Ribon Therapeutics Snags $65 Million to Advance Lead Candidates
With a fresh $65 million infusion of cash, Ribon Therapeutics continues to blaze a trail in the development of therapeutics that target novel enzyme families activated under cellular stress conditions.
The Lexington, Mass.-based company is focused on monoPARP inhibitors, a subclass of PARP enzymes that have been key players in regulating stress responses that can enable cancer cells to proliferate and avoid detection.
Cancer cells are devious and can hijack alternative pathways that are not required by healthy cells and ultimately use them as stress support highways, Ribon said on its website. This allows cancer cells to proliferate and evade an antitumor response from the immune system. By focusing on the stress support pathways, Ribon believes this provides a novel approach to targeting cancer.
Ribon’s lead oncology asset, RBN-2397, is an inhibitor of PARP7, which is upregulated in response to cellular stress. Chief Executive Officer Victoria Richon, who formerly oversaw the discovery and preclinical research in oncology at Sanofi, told BioSpace in an interview that RBN-2397 plays a role in regulating interferon signaling in the tumor. PARP7, which is overexpressed in multiple solid tumors, including squamous cell carcinoma of the lung, acts as a brake on the cellular stress response by negatively regulating the Type I interferon response.
In preclinical studies, inhibition of PARP7 has been shown to directly impact cellular proliferation, which leads to the restoration of interferon signaling. That, in turn, stimulates an innate and adaptive antitumor immune response. RBN-2397 is currently in Phase 1 clinical trial as a monotherapy in patients with advanced solid tumors.

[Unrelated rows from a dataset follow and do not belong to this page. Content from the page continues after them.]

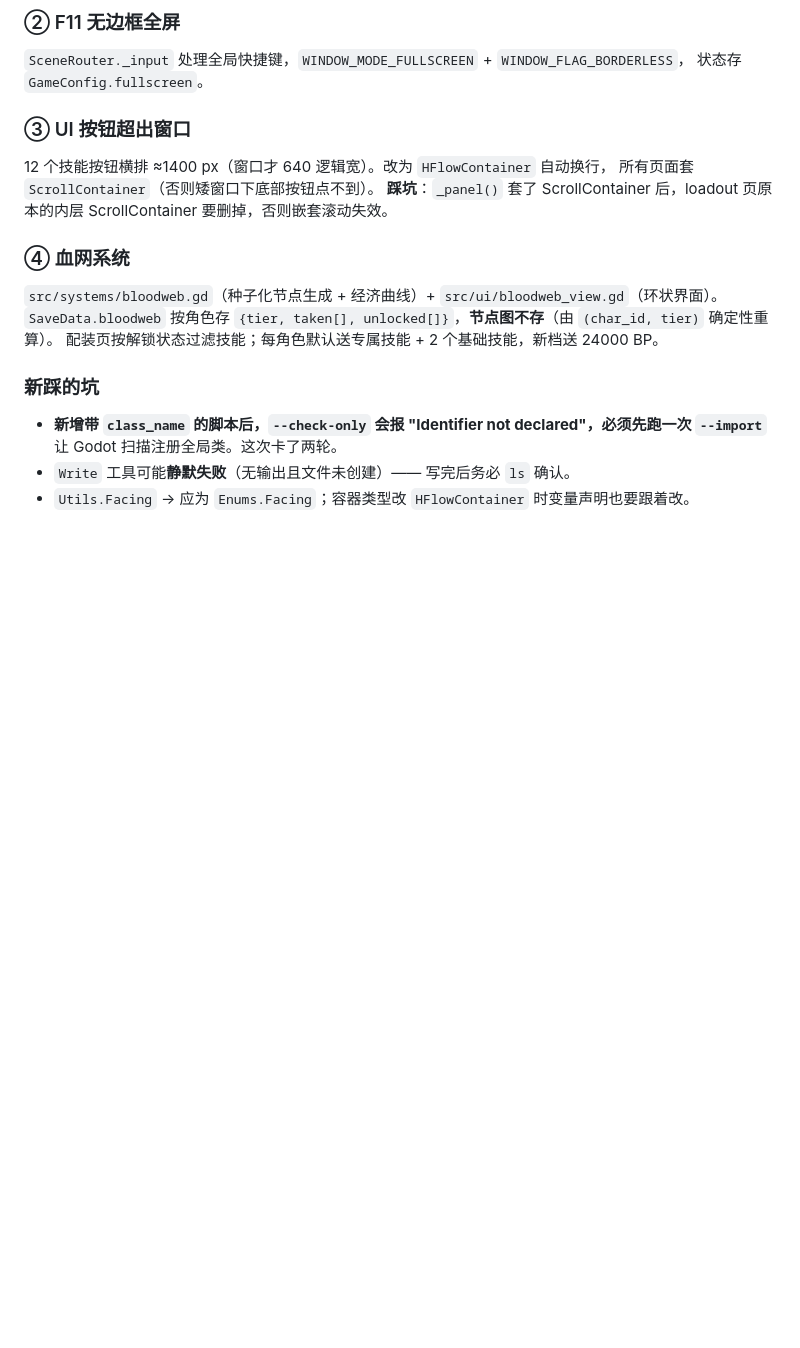
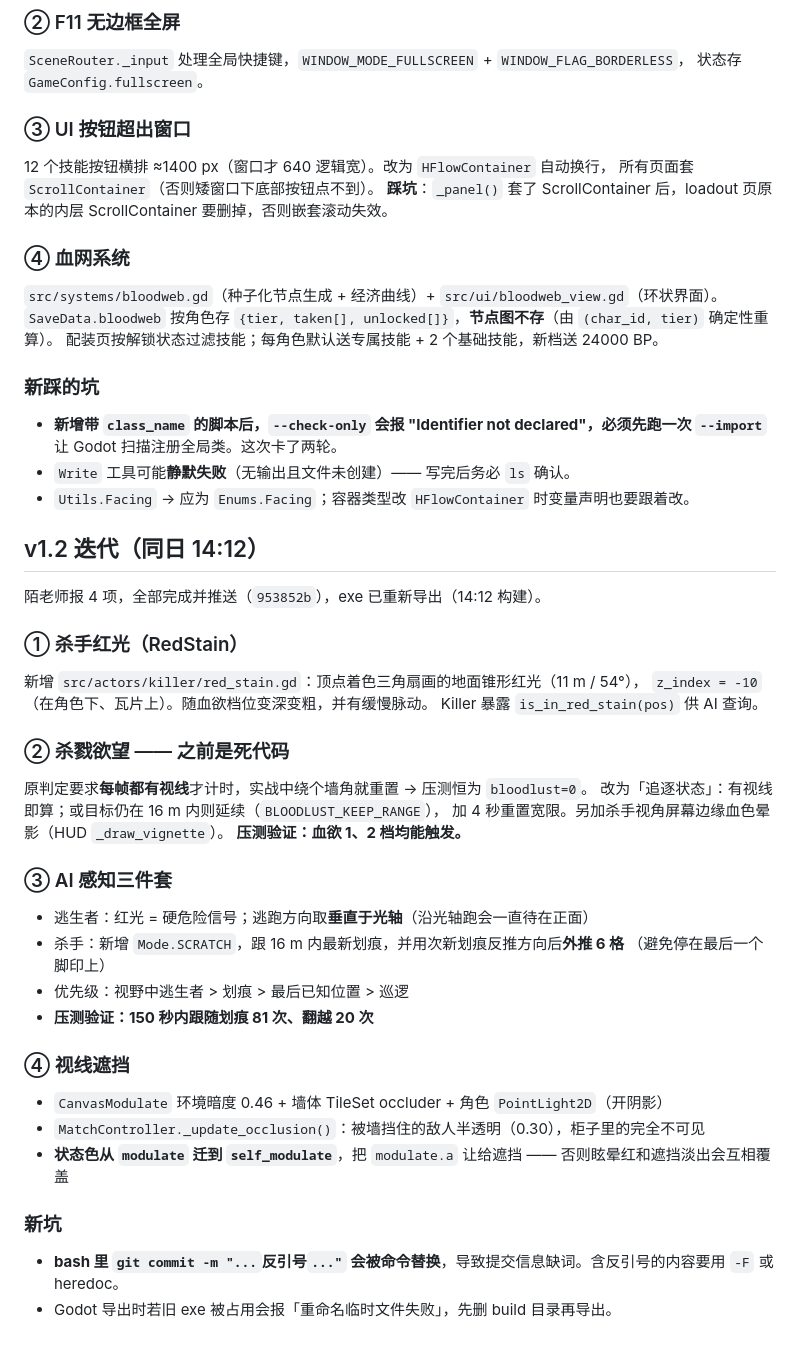
Before and after one commit to Developerprit/2DDBD, a Markdown page: .workbuddy/memory/2026-09-25.md, the part around the change. GitHub-like rendering; blank space fills up the shorter version.

Commit message:
docs: extend the Godot skill notes with lighting, chase timers and AI perception

```diff
--- a/.workbuddy/memory/2026-09-25.md
+++ b/.workbuddy/memory/2026-09-25.md
@@ -63,3 +63,34 @@ UI 用 Godot 内置字体，像素位图字体在路线图上。
   让 Godot 扫描注册全局类。这次卡了两轮。
 - `Write` 工具可能**静默失败**（无输出且文件未创建）—— 写完后务必 `ls` 确认。
 - `Utils.Facing` → 应为 `Enums.Facing`；容器类型改 `HFlowContainer` 时变量声明也要跟着改。
+
+## v1.2 迭代（同日 14:12）
+
+陌老师报 4 项，全部完成并推送（`953852b`），exe 已重新导出（14:12 构建）。
+
+### ① 杀手红光（RedStain）
+新增 `src/actors/killer/red_stain.gd`：顶点着色三角扇画的地面锥形红光（11 m / 54°），
+`z_index = -10`（在角色下、瓦片上）。随血欲档位变深变粗，并有缓慢脉动。
+Killer 暴露 `is_in_red_stain(pos)` 供 AI 查询。
+
+### ② 杀戮欲望 —— 之前是**死代码**
+原判定要求**每帧都有视线**才计时，实战中绕个墙角就重置 → 压测恒为 `bloodlust=0`。
+改为「追逐状态」：有视线即算；或目标仍在 16 m 内则延续（`BLOODLUST_KEEP_RANGE`），
+加 4 秒重置宽限。另加杀手视角屏幕边缘血色晕影（HUD `_draw_vignette`）。
+**压测验证：血欲 1、2 档均能触发。**
+
+### ③ AI 感知三件套
+- 逃生者：红光 = 硬危险信号；逃跑方向取**垂直于光轴**（沿光轴跑会一直待在正面）
+- 杀手：新增 `Mode.SCRATCH`，跟 16 m 内最新划痕，并用次新划痕反推方向后**外推 6 格**
+  （避免停在最后一个脚印上）
+- 优先级：视野中逃生者 > 划痕 > 最后已知位置 > 巡逻
+- **压测验证：150 秒内跟随划痕 81 次、翻越 20 次**
+
+### ④ 视线遮挡
+- `CanvasModulate` 环境暗度 0.46 + 墙体 TileSet occluder + 角色 `PointLight2D`（开阴影）
+- `MatchController._update_occlusion()`：被墙挡住的敌人半透明（0.30），柜子里的完全不可见
+- **状态色从 `modulate` 迁到 `self_modulate`**，把 `modulate.a` 让给遮挡 —— 否则眩晕红和遮挡淡出会互相覆盖
+
+### 新坑
+- **bash 里 `git commit -m "...`反引号`..."` 会被命令替换**，导致提交信息缺词。含反引号的内容要用 `-F` 或 heredoc。
+- Godot 导出时若旧 exe 被占用会报「重命名临时文件失败」，先删 build 目录再导出。
```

At the American Society of Clinical Oncology meeting last month, Ribon presented Phase I data showing RBN-2397 is well-tolerated. Additionally, in a heavily pre-treated heterogeneous population, the data showed preliminary antitumor activity was observed in some patients.
RBN-2397 is currently being assessed as a monotherapy, but Ribon has plans to pair the asset with Merck’s vaunted checkpoint inhibitor, Keytruda, as a potential treatment for solid tumors.
The company’s second lead asset is RBN-3143, a PARP14 inhibitor, which regulates the IL4 signaling pathway. Richon said they understand this pathway to play a key signaling role in inflammatory disease. RBN-3143 is currently in preclinical development, but Ribon hopes to move this asset into human trials early next year.
Ribon’s drug candidates were developed with its proprietary BEACON (Blocking the Enzyme Activity Component of NAD+) platform.
The latest financing round was led by Deerfield Management and U.S. Venture Partners. New investors who took part in the round include Avego BioScience Capital, GV (formerly Google Ventures), Monashee Investment Management and Peregrine Ventures. Existing investors, including AbbVie Ventures, Bristol Myers Squibb, Euclidean Capital, Johnson & Johnson Innovation – JJDC, Inc., Novartis Venture Fund, Osage University Partners, Takeda Ventures and The Column Group, also participated in the financing round.
Richon expressed her excitement about the investor support the company has received. She said the financing will help the company realize its goal of developing novel, first-in-class treatments that provide help to patients in need.